Without the pictures, copy the entries below word for word.

-*-*-

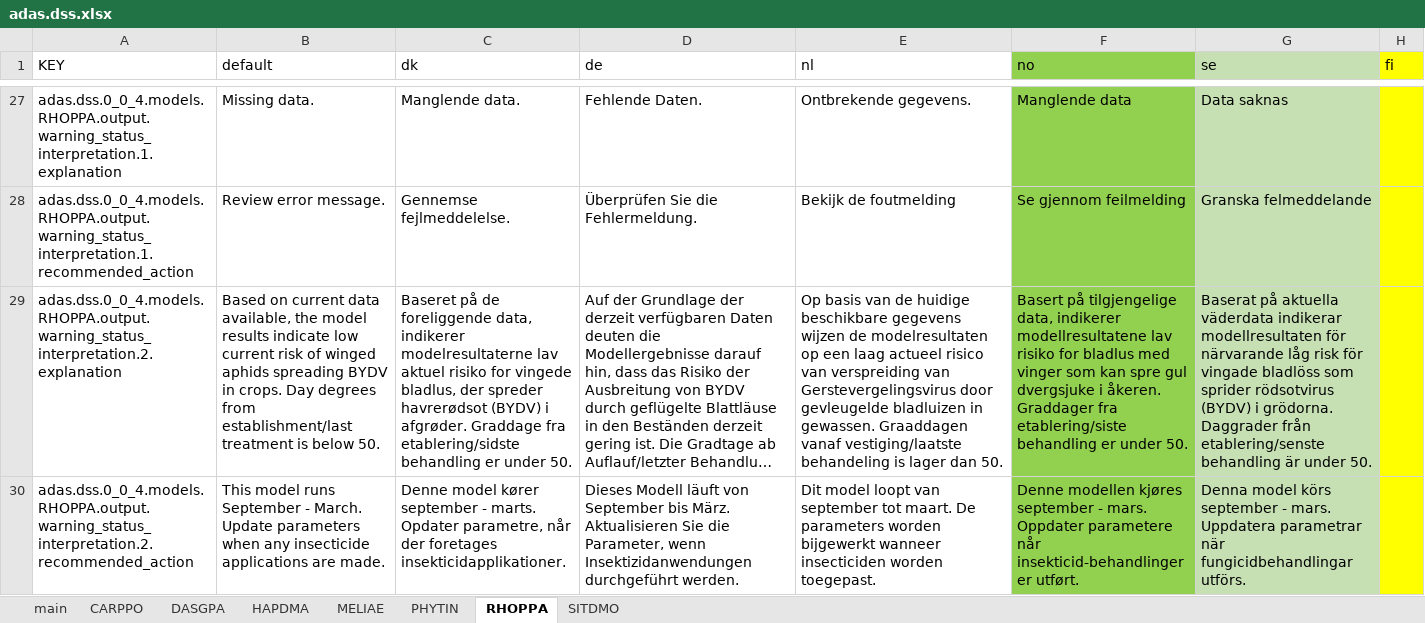
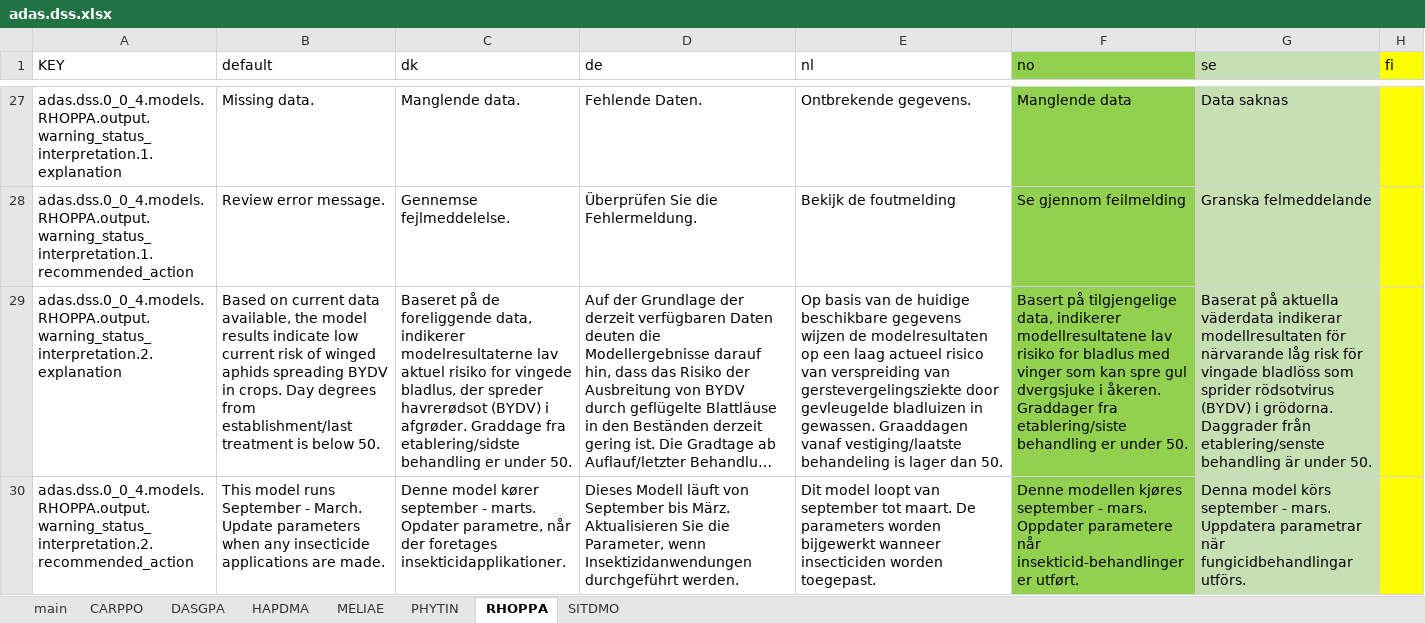
Before and after one commit to H2020-IPM-Decisions/DSS-Metadata, an Excel workbook: i18n/excel_from_translation/adas.dss.xlsx, sheet RHOPPA, drawn as a sheet; only a part is shown, gaps mark what is left out; long unchanged cells end in …; values as stored, in another font and other column widths than the file's, no borders; the diff covers the shown part only; the diff names each change by its address in the sheet, - before the commit and + after, or states it on an @@ line.

```diff
--- a/i18n/excel_from_translation/adas.dss.xlsx (sheet RHOPPA)
+++ b/i18n/excel_from_translation/adas.dss.xlsx (sheet RHOPPA)
-E29 (nl): …verspreiding van Gerstevergelingsvirus door gevleugelde…
+E29 (nl): …verspreiding van gerstevergelingsziekte door gevleugelde…
```
Also changed, not shown: 13 edited cells and cell formats elsewhere in this sheet, sheet DASGPA, sheet CARPPO, sheet HAPDMA, sheet SITDMO, sheet MELIAE, sheet PHYTIN, 1 more sheet, formulas that keep their value, i18n/excel_from_translation/Best4Soil.Support.Tools.xlsx, i18n/excel_from_translation/no.nibio.vips.xlsx, 57 other files.
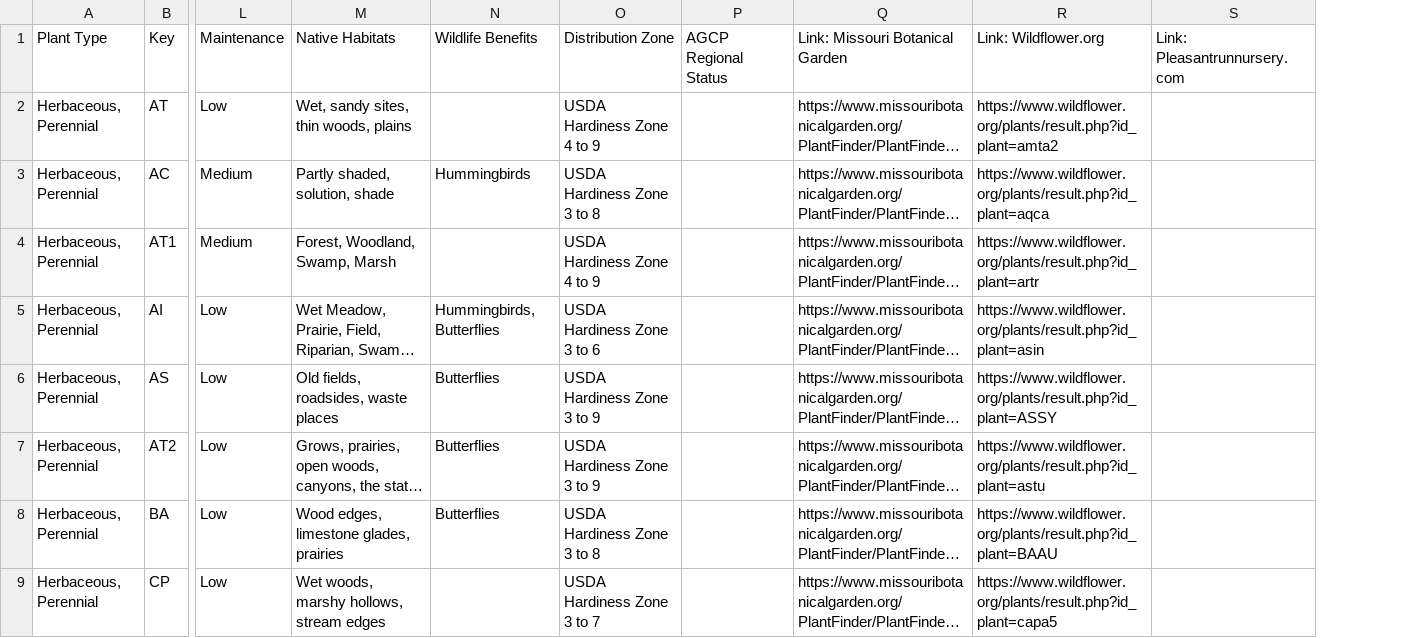
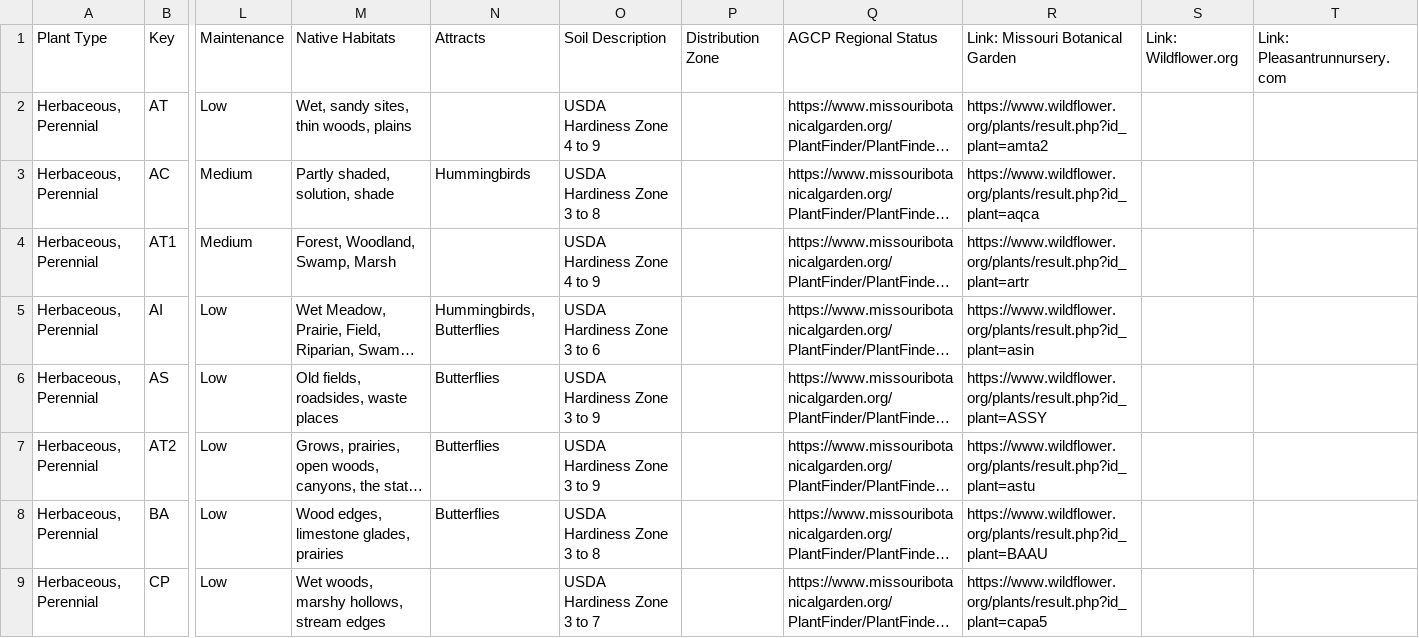
Before and after one commit to InfusedChooch/Plants, a CSV file: Static/Templates/Plants_Linked_Filled_Master.csv, drawn as a sheet; only a part is shown, gaps mark what is left out; long unchanged cells end in …; removed rows and columns are numbered as before the commit, all else as after; the diff names each change by its address in the sheet, - before the commit and + after, or states it on an @@ line.

```diff
--- a/Static/Templates/Plants_Linked_Filled_Master.csv
+++ b/Static/Templates/Plants_Linked_Filled_Master.csv
-column P, row 1: AGCP Regional Status
+column P, row 1: Distribution Zone
+column S, row 1: Link: Wildflower.org
-N1: Wildlife Benefits
+N1: Attracts
-O1: Distribution Zone
+O1: Soil Description
-Q1: Link: Missouri Botanical Garden
+Q1: AGCP Regional Status
-R1: Link: Wildflower.org
+R1: Link: Missouri Botanical Garden
```
Also changed, not shown: Static/Outputs/Plants_Linked_rebase.csv, 6 other files.
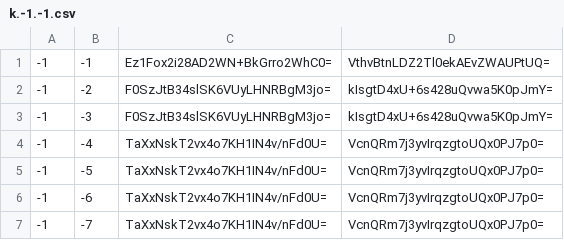
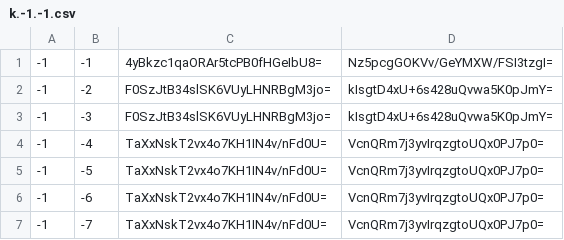
Before and after one commit to Heromcbe/Honeydew-Homes-SMP, a CSV file: overworld/tiles/zoom.-1/metadata/k.-1.-1.csv, drawn as a sheet; only a part is shown.

```diff
--- a/overworld/tiles/zoom.-1/metadata/k.-1.-1.csv
+++ b/overworld/tiles/zoom.-1/metadata/k.-1.-1.csv
@@ -1,2 +1,2 @@
--1,-1,Ez1Fox2i28AD2WN+BkGrro2WhC0=,VthvBtnLDZ2Tl0ekAEvZWAUPtUQ=
+-1,-1,4yBkzc1qaORAr5tcPB0fHGeIbU8=,Nz5pcgGOKVv/GeYMXW/FSI3tzgI=
 -1,-2,F0SzJtB34slSK6VUyLHNRBgM3jo=,kIsgtD4xU+6s428uQvwa5K0pJmY=
```
Also changed, not shown: overworld/tiles/zoom.-1/metadata/k.-1.0.csv, overworld/tiles/zoom.-1/metadata/k.0.-1.csv, 34 other files.
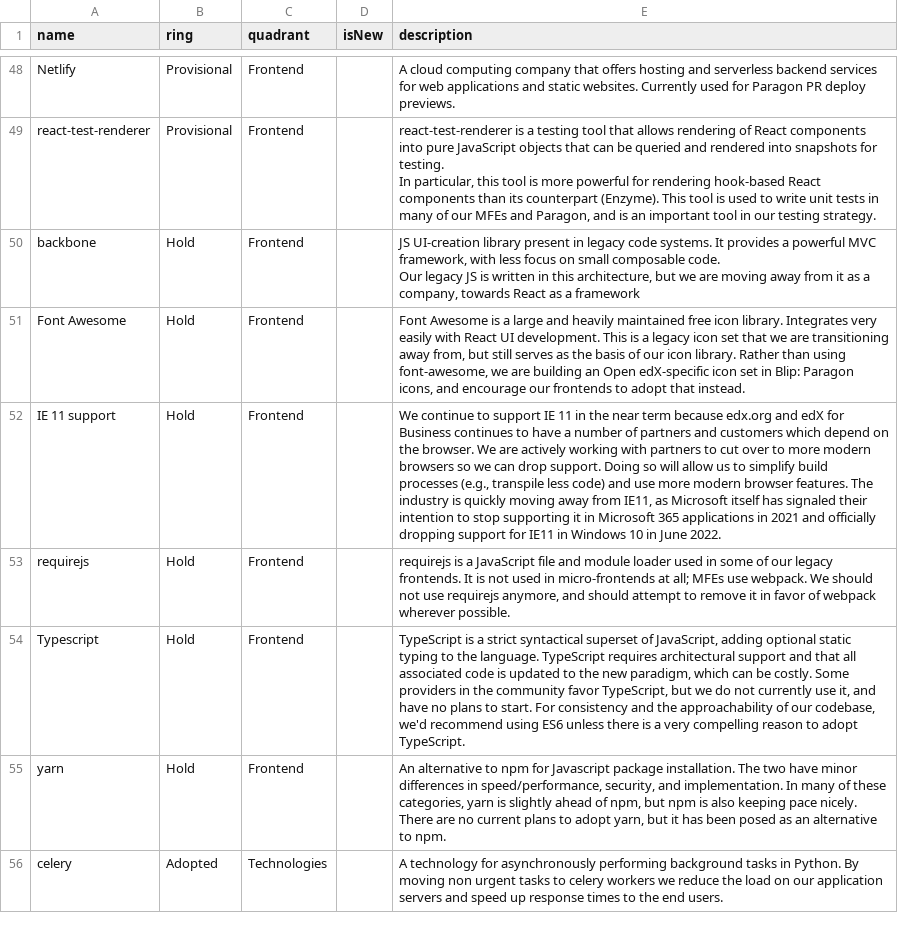
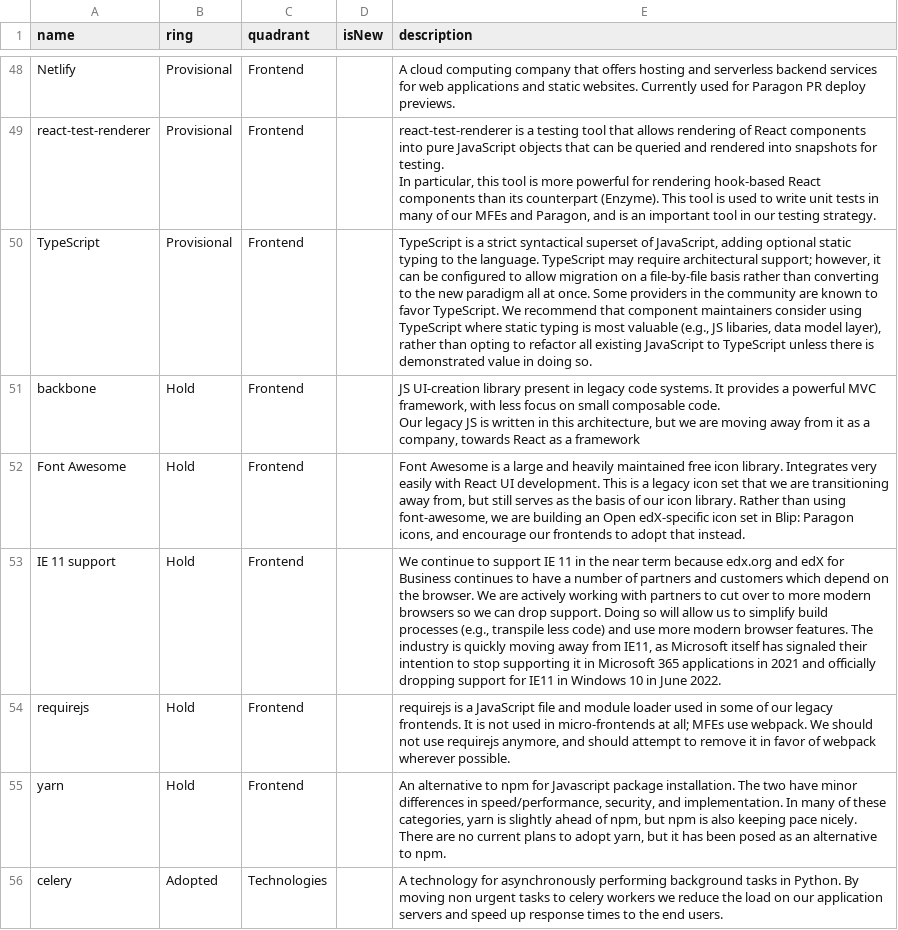
Before and after one commit to openedx-unsupported/openedx-tech-radar, a CSV file: open-edx-primary-radar.csv, drawn as a sheet; only a part is shown, gaps mark what is left out; removed rows and columns are numbered as before the commit, all else as after; the diff names each change by its address in the sheet, - before the commit and + after, or states it on an @@ line.

Commit message:
Deploying to gh-pages from @ openedx/openedx-tech-radar@67e6ac776bb1110c0a07307f18adf46f348d7af9 🚀

```diff
--- a/open-edx-primary-radar.csv
+++ b/open-edx-primary-radar.csv
+row 50: TypeScript | Provisional | Frontend |  | TypeScript is a strict syntactical superset of JavaScript, adding optional static typing to the language. TypeScript may require architectural support; however, it can be configured to allow migration on a file-by-file basis rather than converting to the new paradigm all at once. Some providers in the community are known to favor TypeScript. We recommend that component maintainers consider using TypeScript where static typing is most valuable (e.g., JS libaries, data model layer), rather than opting to refactor all existing JavaScript to TypeScript unless there is demonstrated value in doing so.
-row 54: Typescript | Hold | Frontend |  | TypeScript is a strict syntactical superset of JavaScript, adding optional static typing to the language. TypeScript requires architectural support and that all associated code is updated to the new paradigm, which can be costly. Some providers in the community favor TypeScript, but we do not currently use it, and have no plans to start. For consistency and the approachability of our codebase, we'd recommend using ES6 unless there is a very compelling reason to adopt TypeScript.
```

-*-*-

OUTPUT OF THE TASK »
Before and after one commit to H2020-IPM-Decisions/DSS-Metadata, an Excel workbook: i18n/excel_from_translation/adas.dss.xlsx, sheet RHOPPA, drawn as a sheet; only a part is shown, gaps mark what is left out; long unchanged cells end in …; values as stored, in another font and other column widths than the file's, no borders; the diff covers the shown part only; the diff names each change by its address in the sheet, - before the commit and + after, or states it on an @@ line.

```diff
--- a/i18n/excel_from_translation/adas.dss.xlsx (sheet RHOPPA)
+++ b/i18n/excel_from_translation/adas.dss.xlsx (sheet RHOPPA)
-E29 (nl): …verspreiding van Gerstevergelingsvirus door gevleugelde…
+E29 (nl): …verspreiding van gerstevergelingsziekte door gevleugelde…
```
Also changed, not shown: 13 edited cells and cell formats elsewhere in this sheet, sheet DASGPA, sheet CARPPO, sheet HAPDMA, sheet SITDMO, sheet MELIAE, sheet PHYTIN, 1 more sheet, formulas that keep their value, i18n/excel_from_translation/Best4Soil.Support.Tools.xlsx, i18n/excel_from_translation/no.nibio.vips.xlsx, 57 other files.
Before and after one commit to InfusedChooch/Plants, a CSV file: Static/Templates/Plants_Linked_Filled_Master.csv, drawn as a sheet; only a part is shown, gaps mark what is left out; long unchanged cells end in …; removed rows and columns are numbered as before the commit, all else as after; the diff names each change by its address in the sheet, - before the commit and + after, or states it on an @@ line.

```diff
--- a/Static/Templates/Plants_Linked_Filled_Master.csv
+++ b/Static/Templates/Plants_Linked_Filled_Master.csv
-column P, row 1: AGCP Regional Status
+column P, row 1: Distribution Zone
+column S, row 1: Link: Wildflower.org
-N1: Wildlife Benefits
+N1: Attracts
-O1: Distribution Zone
+O1: Soil Description
-Q1: Link: Missouri Botanical Garden
+Q1: AGCP Regional Status
-R1: Link: Wildflower.org
+R1: Link: Missouri Botanical Garden
```
Also changed, not shown: Static/Outputs/Plants_Linked_rebase.csv, 6 other files.
Before and after one commit to Heromcbe/Honeydew-Homes-SMP, a CSV file: overworld/tiles/zoom.-1/metadata/k.-1.-1.csv, drawn as a sheet; only a part is shown.

```diff
--- a/overworld/tiles/zoom.-1/metadata/k.-1.-1.csv
+++ b/overworld/tiles/zoom.-1/metadata/k.-1.-1.csv
@@ -1,2 +1,2 @@
--1,-1,Ez1Fox2i28AD2WN+BkGrro2WhC0=,VthvBtnLDZ2Tl0ekAEvZWAUPtUQ=
+-1,-1,4yBkzc1qaORAr5tcPB0fHGeIbU8=,Nz5pcgGOKVv/GeYMXW/FSI3tzgI=
 -1,-2,F0SzJtB34slSK6VUyLHNRBgM3jo=,kIsgtD4xU+6s428uQvwa5K0pJmY=
```
Also changed, not shown: overworld/tiles/zoom.-1/metadata/k.-1.0.csv, overworld/tiles/zoom.-1/metadata/k.0.-1.csv, 34 other files.
Before and after one commit to openedx-unsupported/openedx-tech-radar, a CSV file: open-edx-primary-radar.csv, drawn as a sheet; only a part is shown, gaps mark what is left out; removed rows and columns are numbered as before the commit, all else as after; the diff names each change by its address in the sheet, - before the commit and + after, or states it on an @@ line.

Commit message:
Deploying to gh-pages from @ openedx/openedx-tech-radar@67e6ac776bb1110c0a07307f18adf46f348d7af9 🚀

```diff
--- a/open-edx-primary-radar.csv
+++ b/open-edx-primary-radar.csv
+row 50: TypeScript | Provisional | Frontend |  | TypeScript is a strict syntactical superset of JavaScript, adding optional static typing to the language. TypeScript may require architectural support; however, it can be configured to allow migration on a file-by-file basis rather than converting to the new paradigm all at once. Some providers in the community are known to favor TypeScript. We recommend that component maintainers consider using TypeScript where static typing is most valuable (e.g., JS libaries, data model layer), rather than opting to refactor all existing JavaScript to TypeScript unless there is demonstrated value in doing so.
-row 54: Typescript | Hold | Frontend |  | TypeScript is a strict syntactical superset of JavaScript, adding optional static typing to the language. TypeScript requires architectural support and that all associated code is updated to the new paradigm, which can be costly. Some providers in the community favor TypeScript, but we do not currently use it, and have no plans to start. For consistency and the approachability of our codebase, we'd recommend using ES6 unless there is a very compelling reason to adopt TypeScript.
```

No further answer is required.